Aging of the periorbital complex is multifactorial. Brow ptosis, fat pseudoherniation, and upper eyelid skin laxity develop. The descent of the midfacial tissues leads to an increase in the vertical height of the lower eyelid and infraorbital hollowing. Fat pseudoherniation and dermatochalasis occur in the lower eyelid. Complete periorbital rejuvenation requires a procedure that can address all the factors that contribute to aging around the eye. The endoscopic forehead midface-lift is a powerful technique for remedying the aging changes around the eye and is a critical component for achieving full periorbital rejuvenation.
Correspondence: James C. Marotta, MD, Marotta Facial Plastic Surgery, 267 E Main St, Smithtown, NY 11787 (Drm@marottamd.com).
Accepted for Publication: February 2, 2008.

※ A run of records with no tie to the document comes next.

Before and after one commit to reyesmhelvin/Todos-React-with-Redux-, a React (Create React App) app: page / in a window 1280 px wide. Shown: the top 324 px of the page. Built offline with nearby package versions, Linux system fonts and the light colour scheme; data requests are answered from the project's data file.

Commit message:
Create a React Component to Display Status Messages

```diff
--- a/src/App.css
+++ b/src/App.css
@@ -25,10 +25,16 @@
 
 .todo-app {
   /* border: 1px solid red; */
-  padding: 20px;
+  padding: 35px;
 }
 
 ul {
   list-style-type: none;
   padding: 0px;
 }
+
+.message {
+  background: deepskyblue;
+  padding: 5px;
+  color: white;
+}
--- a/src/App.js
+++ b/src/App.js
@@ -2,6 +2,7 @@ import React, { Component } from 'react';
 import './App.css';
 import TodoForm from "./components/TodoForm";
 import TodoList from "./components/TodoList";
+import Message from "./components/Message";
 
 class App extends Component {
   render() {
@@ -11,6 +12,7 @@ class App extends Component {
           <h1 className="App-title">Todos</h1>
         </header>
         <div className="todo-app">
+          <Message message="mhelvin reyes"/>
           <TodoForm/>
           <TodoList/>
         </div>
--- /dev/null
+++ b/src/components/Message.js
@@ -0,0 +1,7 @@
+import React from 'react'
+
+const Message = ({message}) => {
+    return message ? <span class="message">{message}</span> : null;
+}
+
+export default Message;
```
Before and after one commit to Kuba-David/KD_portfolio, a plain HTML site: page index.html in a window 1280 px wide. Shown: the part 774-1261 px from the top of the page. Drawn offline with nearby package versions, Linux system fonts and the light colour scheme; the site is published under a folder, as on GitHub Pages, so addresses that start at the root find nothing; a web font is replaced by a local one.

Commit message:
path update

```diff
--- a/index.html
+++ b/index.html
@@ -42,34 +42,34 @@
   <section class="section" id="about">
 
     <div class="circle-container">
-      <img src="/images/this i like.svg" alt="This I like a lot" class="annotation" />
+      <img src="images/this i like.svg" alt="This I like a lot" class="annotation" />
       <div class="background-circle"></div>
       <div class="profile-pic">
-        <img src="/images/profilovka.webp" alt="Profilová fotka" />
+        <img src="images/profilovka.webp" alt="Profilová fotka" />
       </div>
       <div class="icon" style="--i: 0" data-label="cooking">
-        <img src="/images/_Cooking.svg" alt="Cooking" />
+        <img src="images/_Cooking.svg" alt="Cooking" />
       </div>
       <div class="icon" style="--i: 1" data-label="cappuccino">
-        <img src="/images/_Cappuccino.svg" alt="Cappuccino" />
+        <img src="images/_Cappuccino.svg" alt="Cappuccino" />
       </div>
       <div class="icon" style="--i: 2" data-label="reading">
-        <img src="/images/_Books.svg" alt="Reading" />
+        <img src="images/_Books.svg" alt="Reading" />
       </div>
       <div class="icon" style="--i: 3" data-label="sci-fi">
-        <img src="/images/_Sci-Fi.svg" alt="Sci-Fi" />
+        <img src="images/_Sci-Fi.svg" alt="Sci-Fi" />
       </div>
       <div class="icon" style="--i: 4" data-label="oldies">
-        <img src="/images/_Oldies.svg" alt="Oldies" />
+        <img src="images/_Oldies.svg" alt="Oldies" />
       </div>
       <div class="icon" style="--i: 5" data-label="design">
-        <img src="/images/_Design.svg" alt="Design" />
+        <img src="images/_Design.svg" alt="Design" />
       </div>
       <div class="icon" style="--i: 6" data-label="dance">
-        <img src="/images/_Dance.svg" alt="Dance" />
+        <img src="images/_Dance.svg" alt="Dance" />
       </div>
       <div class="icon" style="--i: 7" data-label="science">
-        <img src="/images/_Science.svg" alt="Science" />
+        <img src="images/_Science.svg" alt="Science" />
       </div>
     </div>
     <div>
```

Author Contributions:Study concept and design: Marotta and Quatela. Acquisition of data: Marotta and Quatela. Analysis and interpretation of data: Marotta and Quatela. Drafting of the manuscript: Marotta. Critical revision of the manuscript for important intellectual content: Marotta and Quatela. Statistical analysis: Marotta and Quatela. Obtained funding: Marotta. Administrative, technical, and material support: Marotta. Study supervision: Marotta and Quatela.
Financial Disclosure: None reported.